WILLISTON, N.D. - Long-time leaders at Marketplace for Kids say it is evident that children have an increased understanding of themselves, are driven, and are more focused on the future than ever.
Williston State College was packed with children with their innovative ideas displayed on presentation boards. Many of the children wanted to give old things a new use.
Sixth-grader Aeriana Peterson, a co-creator of Light Bulb Art said, "So many people throw out light bulbs every day, so we were thinking instead of just throwing things out, why not make things out of them?
Hunter Hart, creator of Hunter’s Rugs, explained what he used to make the rugs he has on display: "That was made of old t-shirts [and this rug] was made out of my grandma's dresses. I'd encourage anyone to do this, like it's really fun, and I might like have it as a business idea."
Many kids, like Hunter, say they’re inspired to actually make their hobbies into businesses because many people told them they would be willing to buy their products.
“I think that it's kind of cool that they like what we made. They don't see it as we just put something together. We took our time with it and tried to make it look nice,” stateed Miriam Jarcik, co-creator of Light Bulb Art.
This is the 19th year of Marketplace for Kids, and long-time organizers of the event say the minds of children are evolving.
"Kids are becoming more business savvy, and they also have a better ideas of what they like, and what they want, and what they think they want to do. Earlier and earlier they're thinking about college or learning a skill. So their ideas are definitely kind of moving up the ladder,” said Debbie Richter, a co-chair of Marketplace for Kids.
Teachers and business leaders say they want children to understand the possibilities and resources that are already available for them if they choose to plant their roots in the Peace Garden State.
In between presentations there were 35 classes to choose from, including self-defense, cooking, agriculture, dance, bridge building, park ranger, and virtual reality.
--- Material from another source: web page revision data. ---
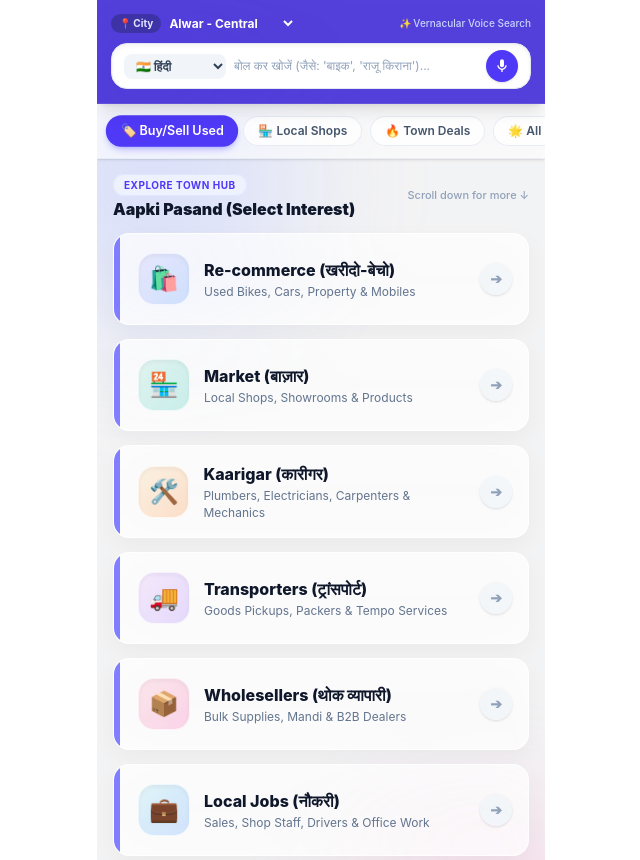
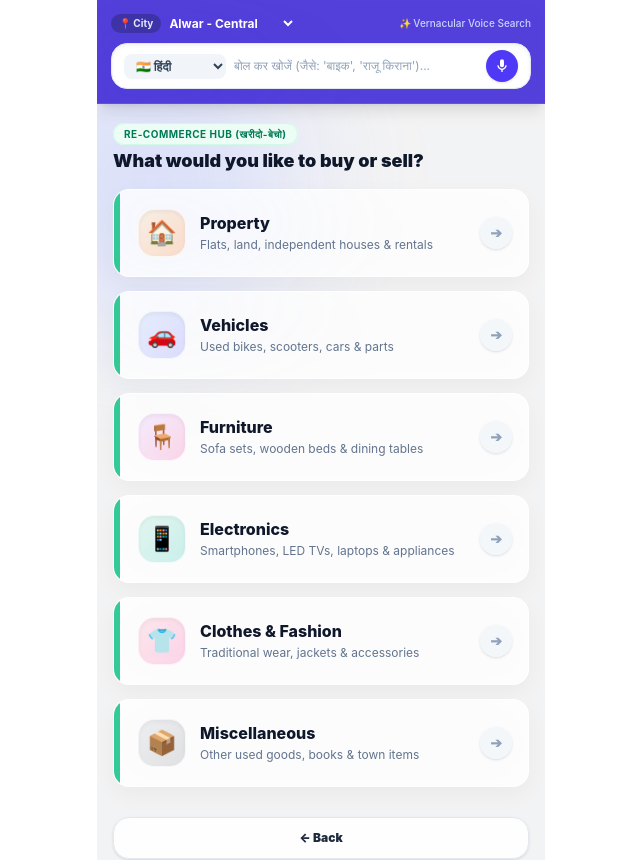
Before and after one commit to sumitlivedhere/WebApps, a React (Vite) app: page / in a window 1280 px wide. Shown: the top 860 px of the page, without its empty margins (319-959 px from the left). Built offline with nearby package versions, Linux system fonts and the light colour scheme.

Commit message:
Update web app code for today

```diff
--- a/src/HyperlocalHomeFeed.jsx
+++ b/src/HyperlocalHomeFeed.jsx
@@ -2,7 +2,7 @@ import React, { useState } from 'react';
 import VoiceSearchBar from './VoiceSearchBar';
 
 export default function HyperlocalHomeFeed() {
-  const [activeTab, setActiveTab] = useState('classified'); // Default to Buy/Sell
+  const [activeTab, setActiveTab] = useState('all'); // Default to all so hub shows
   const [selectedSubCategory, setSelectedSubCategory] = useState('all');
   const [selectedCity, setSelectedCity] = useState('Alwar - Central');
   const [searchQuery, setSearchQuery] = useState('');
@@ -81,6 +81,12 @@ export default function HyperlocalHomeFeed() {
     { id: 'matrimony', name: 'Shadi (विवाह)', desc: 'Local Matrimony & Wedding Vendors', icon: '💍', accent: 'from-pink-500/10 to-rose-500/20 text-pink-600' },
     { id: 'healthcare', name: 'Healthcare / Medical (स्वास्थ्य सेवाएँ)', desc: 'Emergency Doctors, Chemists, Blood Banks & Labs', icon: '🏥', accent: 'from-emerald-500/10 to-teal-500/20 text-emerald-600' },
     { id: 'festival', name: 'Festival / Utsav (त्योहार / उत्सव)', desc: 'Local Mela, Pandal, Garba, Events & Pujas', icon: '🎉', accent: 'from-violet-500/10 to-purple-500/20 text-purple-600' },
+    { id: 'construction', name: 'Construction (निर्माण कार्य)', desc: 'Builders, Masons, Architects & Building Material', icon: '🏗️', accent: 'from-amber-600/10 to-yellow-500/20 text-amber-700' },
+    { id: 'teaching', name: 'Teaching / Coaching (शिक्षण / कोचिंग)', desc: 'Tutors, Tuition Classes, Competitive Coaching & Institutes', icon: '📚', accent: 'from-blue-600/10 to-indigo-500/20 text-blue-700' },
+    { id: 'malls', name: 'Malls & Shopping (मॉल और बाजार)', desc: 'Clothing Outlets, Multiplexes, Brands & Supermarkets', icon: '🛍️', accent: 'from-pink-600/10 to-rose-500/20 text-pink-700' },
+    { id: 'restaurants', name: 'Restaurants & Cafes (रेस्टोरेंट और कैफे)', desc: 'Dine-in, Food Delivery, Street Food & Cafes', icon: '🍔', accent: 'from-orange-500/10 to-red-500/20 text-orange-600' },
+    { id: 'white-collar', name: 'White Collar Services (वाइट कॉलर सेवाएँ)', desc: 'CAs, Lawyers, Financial Consultants & IT Experts', icon: '👔', accent: 'from-slate-600/10 to-zinc-500/20 text-slate-800' },
+    { id: 'creative', name: 'Creative Professionals (क्रिएटिव प्रोफेशनल्स)', desc: 'Photographers, Videographers, Designers & Event Planners', icon: '📸', accent: 'from-purple-600/10 to-pink-500/20 text-purple-700' },
   ];
 
   // PROPERTY SPECIFIC PRICE FILTERS
@@ -289,80 +295,78 @@ export default function HyperlocalHomeFeed() {
       </header>
 
       {/* 2. MAIN NAVIGATION TABS */}
-      <nav className="sticky top-[102px] z-20 flex space-x-2 p-3 overflow-x-auto no-scrollbar bg-white/70 backdrop-blur-md border-b border-slate-200/60 shadow-sm">
-        {[
-          { id: 'classified', label: '🏷️ Buy/Sell Used' },
-          { id: 'shop', label: '🏪 Local Shops' },
-          { id: 'deal', label: '🔥 Town Deals' },
-          { id: 'all', label: '🌟 All Feed' },
-        ].map((tab) => (
-          <button
-            key={tab.id}
-            onClick={() => {
-              setActiveTab(tab.id);
-              handleSelectSubCategory('all');
-            }}
-            className={`px-3.5 py-1.5 rounded-full text-xs font-semibold whitespace-nowrap transition-all duration-200 ${
-              activeTab === tab.id
-                ? 'bg-indigo-600 text-white shadow-md shadow-indigo-500/30 scale-105'
-                : 'bg-white/80 text-slate-600 border border-slate-200/80 hover:bg-slate-100'
-            }`}
-          >
-            {tab.label}
-          </button>
-        ))}
-      </nav>
 
-      {/* 3. CONCENTRATED FLOATING INTEREST TILES (3-4 VISIBLE PER PAGE VIEW) */}
+     {/*3 BUY / SELL CONCENTRATED FOCUS VIEW */}
       {selectedSubCategory === 'all' && (
-        <section className="px-4 py-3 relative z-10">
-          <div className="mb-3.5 flex justify-between items-center">
-            <div>
-              <span className="text-[10px] font-bold uppercase tracking-wider text-indigo-600 bg-indigo-50 px-2.5 py-1 rounded-full border border-indigo-100">
-                Explore Town Hub
-              </span>
-              <h2 className="text-base font-black text-slate-900 mt-1 leading-tight">
-                Aapki Pasand (Select Interest)
-              </h2>
-            </div>
-            <span className="text-[11px] text-slate-400 font-medium">Scroll down for more ↓</span>
+        <section className="px-4 py-4 relative z-10">
+
+          <div className="mb-4">
+            <span className="text-[10px] font-bold uppercase tracking-wider text-emerald-700 bg-emerald-50 px-2.5 py-1 rounded-full border border-emerald-100">
+              Re-commerce Hub (खरीदो-बेचो)
+            </span>
+            <h2 className="text-lg font-black text-slate-900 mt-1.5 leading-tight">
+              What would you like to buy or sell?
+            </h2>
           </div>
 
-          {/* Floaty Tiles Stack */}
-          <div className="space-y-3.5 pb-6">
-            {townInterestCategories.map((cat) => (
+     {/* 6 Clean Floating Tiles Stacked Vertically */}
+       <div className="space-y-3.5 pb-6">
+            {[
+              { id: 'property', name: 'Property', desc: 'Flats, land, independent houses & rentals', icon: '🏠', accent: 'from-amber-500/10 to-orange-500/20 text-orange-600' },
+              { id: 'vehicle', name: 'Vehicles', desc: 'Used bikes, scooters, cars & parts', icon: '🚗', accent: 'from-blue-500/10 to-indigo-500/20 text-indigo-600' },
+              { id: 'furniture', name: 'Furniture', desc: 'Sofa sets, wooden beds & dining tables', icon: '🪑', accent: 'from-purple-500/10 to-pink-500/20 text-purple-600' },
+              { id: 'electronics', name: 'Electronics', desc: 'Smartphones, LED TVs, laptops & appliances', icon: '📱', accent: 'from-emerald-500/10 to-teal-500/20 text-emerald-600' },
+              { id: 'clothes', name: 'Clothes & Fashion', desc: 'Traditional wear, jackets & accessories', icon: '👕', accent: 'from-rose-500/10 to-pink-500/20 text-rose-600' },
+              { id: 'misc', name: 'Miscellaneous', desc: 'Other used goods, books & town items', icon: '📦', accent: 'from-slate-500/10 to-zinc-500/20 text-slate-700' },
+            ].map((tile) => (
               <div
-                key={cat.id}
-                onClick={() => handleSelectSubCategory(cat.id === 're-commerce' ? 'vehicle' : cat.id)}
-                className="group relative bg-white/80 backdrop-blur-xl border border-white/90 rounded-2xl p-4 shadow-[0_8px_25px_rgba(0,0,0,0.04)] hover:shadow-[0_12px_30px_rgba(99,102,241,0.15)] hover:-translate-y-1 active:scale-[0.98] transition-all duration-300 cursor-pointer overflow-hidden min-h-[92px] flex items-center"
+                key={tile.id}
+                onClick={() => setSelectedSubCategory(tile.id)}
+                className="group relative bg-white/85 backdrop-blur-xl border border-white/90 rounded-2xl p-4 shadow-[0_8px_25px_rgba(0,0,0,0.04)] hover:shadow-[0_12px_30px_rgba(99,102,241,0.15)] hover:-translate-y-1 active:scale-[0.98] transition-all duration-300 cursor-pointer overflow-hidden min-h-[88px] flex items-center"
               >
-                <div className="absolute left-0 top-0 bottom-0 w-1.5 bg-indigo-500 rounded-l-2xl opacity-80 group-hover:w-2 transition-all"></div>
+                <div className="absolute left-0 top-0 bottom-0 w-1.5 bg-emerald-500 rounded-l-2xl opacity-80 group-hover:w-2 transition-all"></div>
 
                 <div className="flex items-center justify-between pl-2 w-full">
                   <div className="flex items-center space-x-3.5">
-                    <div className={`w-13 h-13 rounded-2xl bg-gradient-to-br ${cat.accent} flex items-center justify-center text-2xl shadow-inner border border-white/60 group-hover:scale-110 transition-transform duration-300`}>
-                      {cat.icon}
+                    <div className={`w-12 h-12 rounded-2xl bg-gradient-to-br ${tile.accent} flex items-center justify-center text-2xl shadow-inner border border-white/60 group-hover:scale-110 transition-transform duration-300`}>
+                      {tile.icon}
                     </div>
 
                     <div>
-                      <h3 className="text-base font-extrabold text-slate-900 group-hover:text-indigo-600 transition-colors">
-                        {cat.name}
+                      <h3 className="text-base font-extrabold text-slate-900 group-hover:text-emerald-700 transition-colors">
+                        {tile.name}
                       </h3>
                       <p className="text-xs text-slate-500 font-normal mt-0.5 leading-snug">
-                        {cat.desc}
+                        {tile.desc}
                       </p>
                     </div>
                   </div>
 
-                  <div className="w-8 h-8 rounded-full bg-slate-100/80 group-hover:bg-indigo-600 group-hover:text-white flex items-center justify-center text-slate-400 text-sm font-bold transition-all duration-300 shadow-sm ml-2 shrink-0">
+                  <div className="w-8 h-8 rounded-full bg-slate-100/80 group-hover:bg-emerald-600 group-hover:text-white flex items-center justify-center text-slate-400 text-sm font-bold transition-all duration-300 shadow-sm ml-2 shrink-0">
                     ➔
                   </div>
                 </div>
               </div>
             ))}
+
+      {/* Simple Back Button to Main Hub */}
+            <div className="pt-4 text-center">
+              <button
+                type="button"
+                onClick={(e) => {
+                  e.stopPropagation();
+                  setSelectedSubCategory('all');
+                  setActiveTab('all');
+                }}
+                className="w-full py-3 bg-white/90 hover:bg-slate-100 text-slate-800 rounded-2xl border border-slate-200 text-xs font-black shadow-sm active:scale-95 transition cursor-pointer"
+              >
+                ← Back
+              </button>
+            </div>
           </div>
         </section>
       )}
+
 
       {/* 4. LISTINGS FEED WITH DYNAMIC SORTING / PRICE BRACKETS */}
       {(activeTab !== 'classified' || selectedSubCategory !== 'all') && (
```
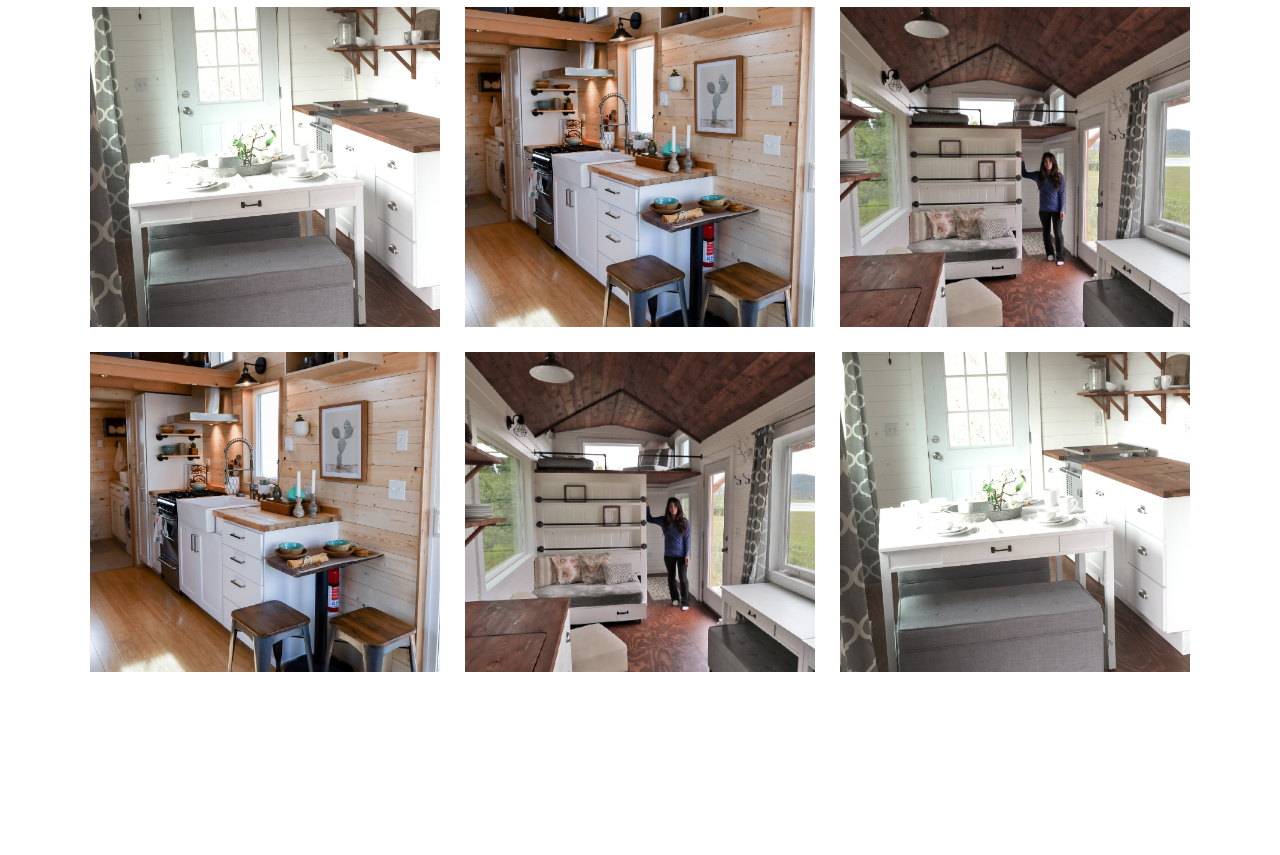
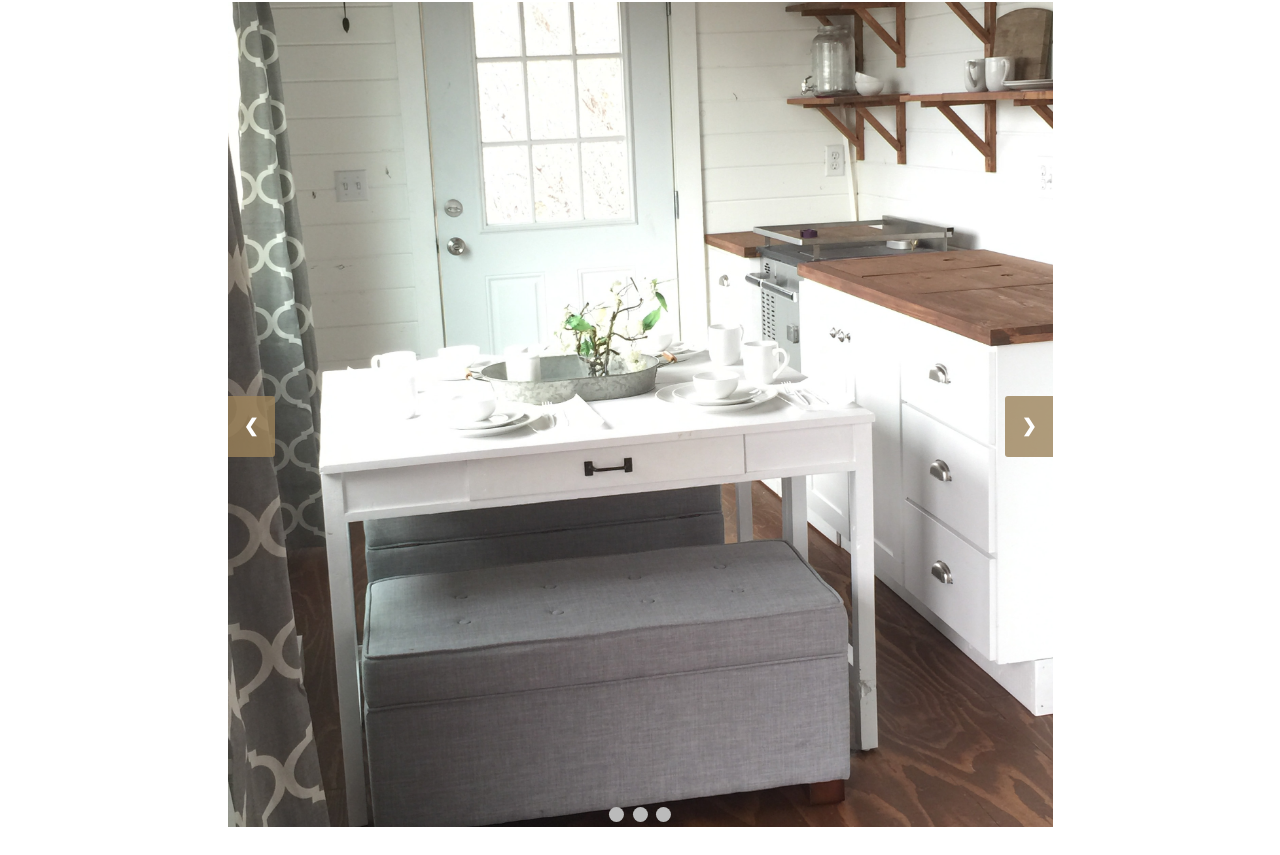
Before and after one commit to dsisk559/CozyHomeBuilders, a website: page build/index.html in a window 1280 px wide. Shown: the part 1083-1938 px from the top of the page. Before the commit the page ends 1755 px from the top, so only its background shows below. Drawn offline with Linux system fonts and the light colour scheme.

Commit message:
Started fixing gallery

```diff
--- a/source/sass/5-modules/_picture-gallery.sass
+++ b/source/sass/5-modules/_picture-gallery.sass
@@ -1,25 +1,54 @@
-.gallery .wrapper
-  display: grid
-  grid-template-columns: repeat(3, 1fr)
-  grid-gap: 25px
-  margin-top: 25px
+.slideshow-container
+  width: 75%
+  position: relative
+  margin: 20px auto
+  overflow: hidden
 
-  @media screen and (max-width: 800px)
-    grid-template-columns: repeat(2,1fr)
 
-  @media screen and (max-width: 450px)
-    grid-template-columns: 1fr
+  .slide
+    display: none
 
-  .item
-    overflow: hidden
-    height: 25vw
+    img
+      height: 100%
+      width: 100%
 
-    @media screen and (max-width: 800px)
-      height: 40vw
+  .slide:nth-child(1)
+    display: block
 
-    @media screen and (max-width: 450px)
-      height: 90vw
+  .prev, .next
+    cursor: pointer
+    position: absolute
+    top: 50%
+    width: auto
+    margin-top: -22px
+    padding: 16px
+    background-color: rgba(156,131,91,0.8)
+    color: $white
+    font-weight: 900
+    font-size: 18px
+    transition: 0.6s ease
+    border-radius: 0 3px 3px 0
 
-    a img
-      width: 100%
-      height: auto
+  .next
+    right: 0
+    border-radius: 3px 0 0 3px
+
+  .prev:hover, .next:hover
+    background-color: rgba(0,0,0,0.8)
+
+  .dots-circles
+    text-align: center
+    position: absolute
+    bottom: 5px
+    right: 50%
+    transform: translateX(50%)
+
+  .dot
+    cursor: pointer
+    height: 15px
+    width: 15px
+    margin: 0 2px
+    background-color: #bbbbbb
+    border-radius: 50%
+    display: inline-block
+    transition: background-color 0.6s ease
```
Also changed, not shown: build/assets/css/main.min.css, build/index.html.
Fourteen hundred students from 21 different schools across western North Dakota and eastern Montana attended the event.